The project worth 1 billion US dollars is invested by China's Tianjin Pipe Corp., one of the world's largest producers of seamless steel pipes.

Located on a 101-hectare site outside the city of Gregory, Texas, the facility will produce high-quality seamless steel pipes used for oil and gas wells targeting the markets of the Americas and West Africa.

The facility, the largest new manufacturing investment that a Chinese company has made in the United States, is expected to be operational this year.

The project is "exciting," Danny Nguyen, council member of Missouri city, Texas, told Xinhua.

Since the value of the property will go up after the investment, "so tax and tax revenue will be generated for the local government," he said. "It's good for the local government, good for the city and good for the country," Nguyen added.

Another benefit from the project is that it will create jobs. "This is a great thing," said Nguyen.

Texas Secretary of State Hope Andrade also highlighted the positive impact of the project on Texas.

The Texas plant "will bring a wide range of new jobs to the area, including clerical positions, equipment operators, skilled craftsmen and technicians. The project will create at least 300 new jobs in its first year and will add an additional 300 positions by its third year," he said in a statement.

According to a study conducted by Impact Data Source of Austin, The project in its first 10 years of operation will have a direct economic impact of $2.7 billion on the local economy, including an estimated 327 million dollars in direct employee salaries.

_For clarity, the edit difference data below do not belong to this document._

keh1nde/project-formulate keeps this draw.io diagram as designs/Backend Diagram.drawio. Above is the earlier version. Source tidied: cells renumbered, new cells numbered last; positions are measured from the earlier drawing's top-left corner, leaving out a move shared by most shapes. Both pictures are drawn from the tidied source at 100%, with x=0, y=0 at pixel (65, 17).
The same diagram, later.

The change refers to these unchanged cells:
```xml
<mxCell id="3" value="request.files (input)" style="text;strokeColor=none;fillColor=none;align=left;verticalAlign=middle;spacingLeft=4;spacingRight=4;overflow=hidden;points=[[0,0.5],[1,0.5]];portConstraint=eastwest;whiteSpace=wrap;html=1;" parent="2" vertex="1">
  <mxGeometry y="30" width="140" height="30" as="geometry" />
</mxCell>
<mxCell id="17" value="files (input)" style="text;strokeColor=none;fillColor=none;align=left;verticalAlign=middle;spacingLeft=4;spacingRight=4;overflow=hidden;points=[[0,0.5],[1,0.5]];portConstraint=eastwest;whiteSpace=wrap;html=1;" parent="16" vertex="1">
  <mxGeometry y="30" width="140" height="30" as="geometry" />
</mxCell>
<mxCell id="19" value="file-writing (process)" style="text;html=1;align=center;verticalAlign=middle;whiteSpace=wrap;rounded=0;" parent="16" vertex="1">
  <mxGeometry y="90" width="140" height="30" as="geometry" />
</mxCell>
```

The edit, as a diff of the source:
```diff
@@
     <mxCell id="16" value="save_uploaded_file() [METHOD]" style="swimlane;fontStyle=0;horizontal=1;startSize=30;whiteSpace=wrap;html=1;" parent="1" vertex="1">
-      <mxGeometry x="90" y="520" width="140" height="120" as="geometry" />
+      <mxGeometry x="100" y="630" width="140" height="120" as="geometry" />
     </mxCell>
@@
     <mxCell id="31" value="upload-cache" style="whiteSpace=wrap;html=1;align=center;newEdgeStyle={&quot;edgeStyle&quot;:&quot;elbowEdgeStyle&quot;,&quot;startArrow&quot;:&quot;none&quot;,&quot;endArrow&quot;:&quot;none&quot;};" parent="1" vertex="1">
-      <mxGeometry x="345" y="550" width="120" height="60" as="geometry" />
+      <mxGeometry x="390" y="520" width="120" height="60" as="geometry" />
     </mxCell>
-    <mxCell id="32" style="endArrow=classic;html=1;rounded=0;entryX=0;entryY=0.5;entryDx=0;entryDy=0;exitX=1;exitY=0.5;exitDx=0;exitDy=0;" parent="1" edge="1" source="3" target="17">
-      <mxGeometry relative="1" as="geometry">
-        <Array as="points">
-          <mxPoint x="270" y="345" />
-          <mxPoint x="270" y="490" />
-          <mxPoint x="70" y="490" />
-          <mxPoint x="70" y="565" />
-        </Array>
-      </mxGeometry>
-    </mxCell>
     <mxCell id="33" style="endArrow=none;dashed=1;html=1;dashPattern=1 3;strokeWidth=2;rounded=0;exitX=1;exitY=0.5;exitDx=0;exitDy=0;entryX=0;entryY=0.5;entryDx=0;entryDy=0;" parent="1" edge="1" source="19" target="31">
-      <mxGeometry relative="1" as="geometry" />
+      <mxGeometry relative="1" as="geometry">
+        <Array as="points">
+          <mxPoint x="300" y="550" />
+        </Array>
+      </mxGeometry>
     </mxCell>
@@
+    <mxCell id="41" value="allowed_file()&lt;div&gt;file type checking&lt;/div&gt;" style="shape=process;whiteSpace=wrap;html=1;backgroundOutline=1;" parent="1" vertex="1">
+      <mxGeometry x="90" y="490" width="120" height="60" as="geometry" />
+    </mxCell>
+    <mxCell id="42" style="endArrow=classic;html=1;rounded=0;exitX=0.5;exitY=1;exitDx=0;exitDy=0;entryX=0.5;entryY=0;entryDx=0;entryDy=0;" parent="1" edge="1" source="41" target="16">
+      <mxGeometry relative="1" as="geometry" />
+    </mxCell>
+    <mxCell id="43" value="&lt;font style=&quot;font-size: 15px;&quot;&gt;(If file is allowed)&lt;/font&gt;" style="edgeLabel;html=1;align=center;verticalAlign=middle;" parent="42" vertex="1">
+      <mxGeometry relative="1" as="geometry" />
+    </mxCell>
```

Nguyen, an active promoter of trade and business cooperation between the United States and China, believed something should be done from the local and state governments to attract more Chinese companies of this type to the United States, especially to Texas.

He said the Tianjin Pipe Corp. plant can be seen as a model for future win-win business cooperation between the two countries.

Considering factors like the weak dollar and the expansion of the Panama Canal, which will allow more Chinese goods to arrive at Houston directly, it will be more convenient for Chinese companies to set up businesses in the United States, said Nguyen.